Larona Sengwaketse and Nollie Ngwira-Moeng curated a vision board event at the pleasure of the numerous attendees last Saturday. Sengwaketse explained that such sessions are essential for setting the tone for the year. “I have been doing vision boards since I was in high school and it really took me a while to appropriate the meaning of the whole process,” she said.

“Creating it needed to resonate with me and I had to figure out how to make it work for me. I took all of this experience for granted until I had a conversation with a friend about us creating them together. That is where the idea of hosting an intimate session with those who are enthusiastic about it came into being. We had our first event in 2021 and it will be an annual event.”

Participants are encouraged to deeply explore their intentions and are given materials from which they get to personalise their aspirations through. “We want people to grasp an appreciation for the process of creating a vision board and how to use it during the course of the year to accomplish their goals,” Sengwaketse added. “I believe creating a vision board is a liberating process as it allows you to give yourself permission to dream as boldly as you want. The process of writing down and attaching pictures to your dreams makes them tangible, and it becomes easier to believe in what you can see or touch.”

While it is usually perceived as a superficial exercise with no scientific bearing to it, vision boarding is used as an effective tool for therapies such as counselling and psychotherapy where patients envision healthier versions of themselves. This is in relation to how visuals can create new ‘neural pathways’ that can impact behaviour.

In a study by Cleveland Clinic Foundation published in Psychology Today, one group of participants was asked to do scheduled physical workouts while another was asked to do “visual workouts”. The group that did the physical gym workouts showed a 30% muscle increase while the group that worked out in their heads showed a 13.5% muscle increase. This has served as one of the basis for the importance of visualisation when it comes to goal setting.

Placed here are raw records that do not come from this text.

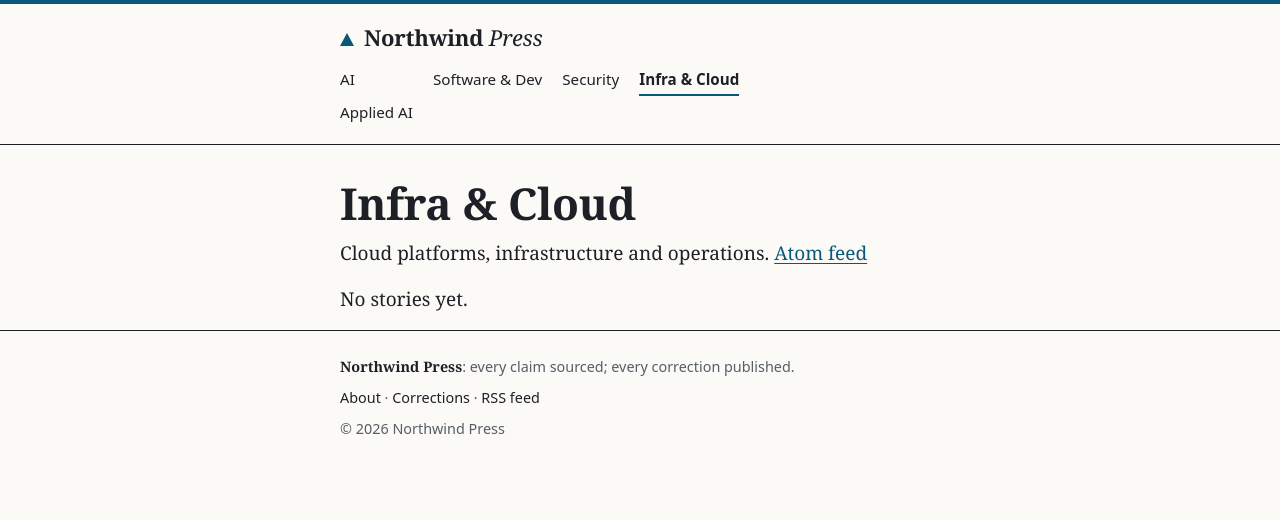
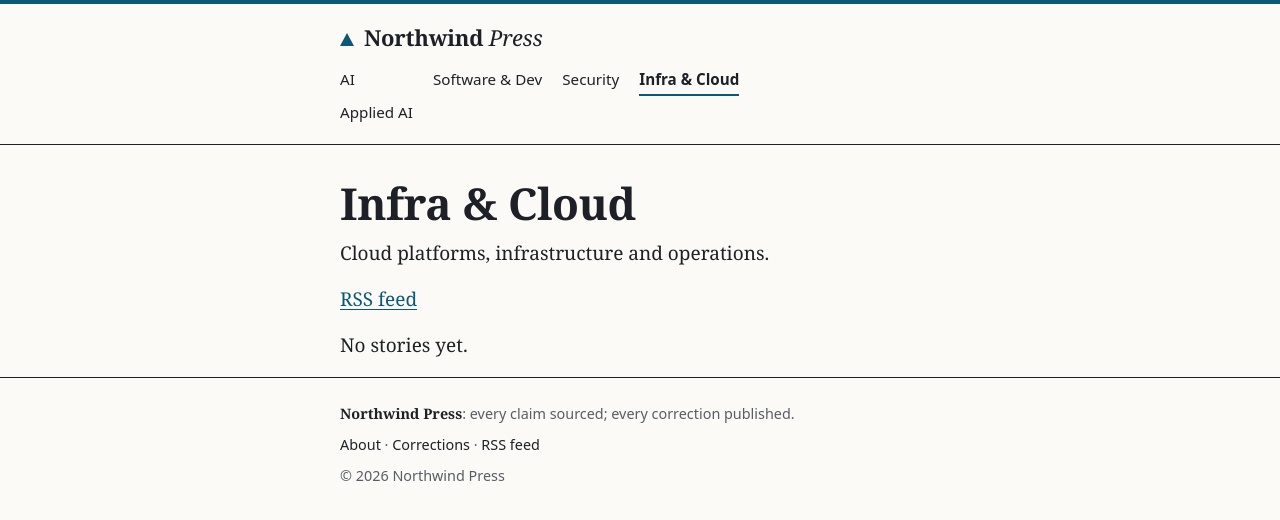
Before and after one commit to northwind-press/northwind-press.github.io, a Jekyll site: the page built from infra/index.html, in a window 1280 px wide. Shown: the top 520 px of the page. Built offline with Jekyll 4.4.1, drawn with Linux system fonts in a browser that asks for light colours.

Commit message:
Section page follows the design/sections.md contract (T-56 scope addition)
data-section on .section-page; header.section-intro holds h1, intro p and p.section-links; list headings and lists sit directly in .section-page.

Co-Authored-By: Claude Opus 5.5 <noreply@anthropic.com>

```diff
--- a/_layouts/section.html
+++ b/_layouts/section.html
@@ -9,24 +9,21 @@ layout: default
 {%- assign news_posts = section_posts | where: 'kind', 'news' -%}
 {%- assign longform_kinds = 'feature,briefing,digest' | split: ',' -%}
 {%- assign longform_posts = section_posts | where_exp: 'p', 'longform_kinds contains p.kind' -%}
-<div class="section-page">
-  <header class="section-header">
+<div class="section-page" data-section="{{ page.section }}">
+  <header class="section-intro">
     <h1>{{ section_name }}</h1>
-    <p class="section-intro">{{ page.intro }} <a class="section-feed" href="{{ section_feed | relative_url }}">Atom feed</a></p>
+    {% if page.intro %}<p>{{ page.intro }}</p>{% endif %}
+    <p class="section-links"><a href="{{ section_feed | relative_url }}">RSS feed</a></p>
   </header>
   {%- if news_posts.size == 0 and longform_posts.size == 0 %}
   <p>No stories yet.</p>
   {%- endif %}
   {%- if news_posts.size > 0 %}
-  <section aria-labelledby="latest-news">
-    <h2 class="section-list-heading" id="latest-news">Latest news</h2>
-    {% include post-list.html posts=news_posts heading="h3" %}
-  </section>
+  <h2 class="section-list-heading" id="latest-news">Latest news</h2>
+  {% include post-list.html posts=news_posts heading="h3" %}
   {%- endif %}
   {%- if longform_posts.size > 0 %}
-  <section aria-labelledby="features-analysis">
-    <h2 class="section-list-heading" id="features-analysis">Features &amp; analysis</h2>
-    {% include post-list.html posts=longform_posts heading="h3" %}
-  </section>
+  <h2 class="section-list-heading" id="features-analysis">Features &amp; analysis</h2>
+  {% include post-list.html posts=longform_posts heading="h3" %}
   {%- endif %}
 </div>
```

Sengwaketse believes vision boards make achieving goals practical. “A vision board helps you formulate a plan for how to achieve your gaols and it acts as a reminder during the course of the year of what you set out to achieve,” she said.

The event was well attended and the two look forward to growing it.